In this study published in Cell Reports, Olivia Lombardi and colleagues aim to better understand these pathways by defining a HIF “metagene”. A metagene is a set of genes whose expression is functionally correlated; in this case to activation of the HIF pathway. The use of such an ensemble of genes is a more powerful way to study cell pathways than investigating genes on an individual basis, where they may be missed. To produce this HIF metagene, they used a dual approach; combining transcriptional profiling (using RNA-seq) and whole-genome HIF binding assays (using ChIP-seq) across cell lines from various common cancer types subjected to identical hypoxic conditions. Integrative analysis of these results then allowed them to produce the final “HIF metagene”, which is composed of 48 pan-cancer HIF target genes.
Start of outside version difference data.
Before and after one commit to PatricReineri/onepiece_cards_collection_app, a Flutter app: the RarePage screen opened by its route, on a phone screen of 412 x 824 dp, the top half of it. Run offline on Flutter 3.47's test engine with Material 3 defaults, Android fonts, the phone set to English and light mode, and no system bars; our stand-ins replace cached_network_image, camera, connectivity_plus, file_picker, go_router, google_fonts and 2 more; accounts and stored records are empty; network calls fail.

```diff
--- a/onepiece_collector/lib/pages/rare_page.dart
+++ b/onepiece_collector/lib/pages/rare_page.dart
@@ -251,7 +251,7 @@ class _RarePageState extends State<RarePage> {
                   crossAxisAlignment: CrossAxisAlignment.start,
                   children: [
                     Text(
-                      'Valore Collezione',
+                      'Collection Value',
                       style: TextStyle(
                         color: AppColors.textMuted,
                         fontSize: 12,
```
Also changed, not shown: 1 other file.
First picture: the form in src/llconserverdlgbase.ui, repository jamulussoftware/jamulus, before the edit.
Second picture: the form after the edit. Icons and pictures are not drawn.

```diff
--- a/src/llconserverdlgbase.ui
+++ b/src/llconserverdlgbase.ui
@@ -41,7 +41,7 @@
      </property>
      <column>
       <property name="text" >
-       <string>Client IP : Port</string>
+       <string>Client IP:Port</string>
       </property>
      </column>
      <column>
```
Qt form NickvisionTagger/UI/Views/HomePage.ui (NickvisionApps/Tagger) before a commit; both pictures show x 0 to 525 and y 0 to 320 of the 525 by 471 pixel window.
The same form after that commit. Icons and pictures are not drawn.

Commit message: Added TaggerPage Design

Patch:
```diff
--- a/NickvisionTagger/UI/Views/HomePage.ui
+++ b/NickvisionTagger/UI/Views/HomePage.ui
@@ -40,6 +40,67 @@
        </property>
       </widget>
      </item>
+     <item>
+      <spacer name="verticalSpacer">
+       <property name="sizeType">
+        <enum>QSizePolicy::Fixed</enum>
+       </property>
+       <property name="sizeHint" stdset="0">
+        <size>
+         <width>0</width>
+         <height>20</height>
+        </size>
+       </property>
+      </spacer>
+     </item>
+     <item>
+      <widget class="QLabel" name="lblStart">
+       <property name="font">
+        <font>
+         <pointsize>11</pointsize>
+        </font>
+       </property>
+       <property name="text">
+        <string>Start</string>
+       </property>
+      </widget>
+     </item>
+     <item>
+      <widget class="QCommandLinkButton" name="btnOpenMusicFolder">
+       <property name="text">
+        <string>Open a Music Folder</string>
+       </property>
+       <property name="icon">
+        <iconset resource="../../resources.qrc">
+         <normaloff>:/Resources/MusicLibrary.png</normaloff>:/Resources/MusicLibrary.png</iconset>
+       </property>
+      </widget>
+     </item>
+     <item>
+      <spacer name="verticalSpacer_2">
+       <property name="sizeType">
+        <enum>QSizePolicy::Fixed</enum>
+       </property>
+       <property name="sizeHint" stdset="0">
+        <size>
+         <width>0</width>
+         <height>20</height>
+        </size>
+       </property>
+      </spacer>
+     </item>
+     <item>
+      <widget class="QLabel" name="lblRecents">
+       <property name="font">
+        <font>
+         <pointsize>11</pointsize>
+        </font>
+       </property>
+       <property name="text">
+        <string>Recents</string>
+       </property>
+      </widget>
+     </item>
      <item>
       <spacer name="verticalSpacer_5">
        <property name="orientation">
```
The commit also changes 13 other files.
In this work, they demonstrate the utility of the HIF metagene as a marker of HIF pathway activation in bulk RNA-seq as well as single cell RNA-seq analysis. Both the cells within a tumour and their surrounding microenvironment display high levels of heterogeneity, and the application of this HIF metagene to single cell data will allow researchers to track and compare the activation of HIF pathways throughout the diverse array of cells that make up a tumour.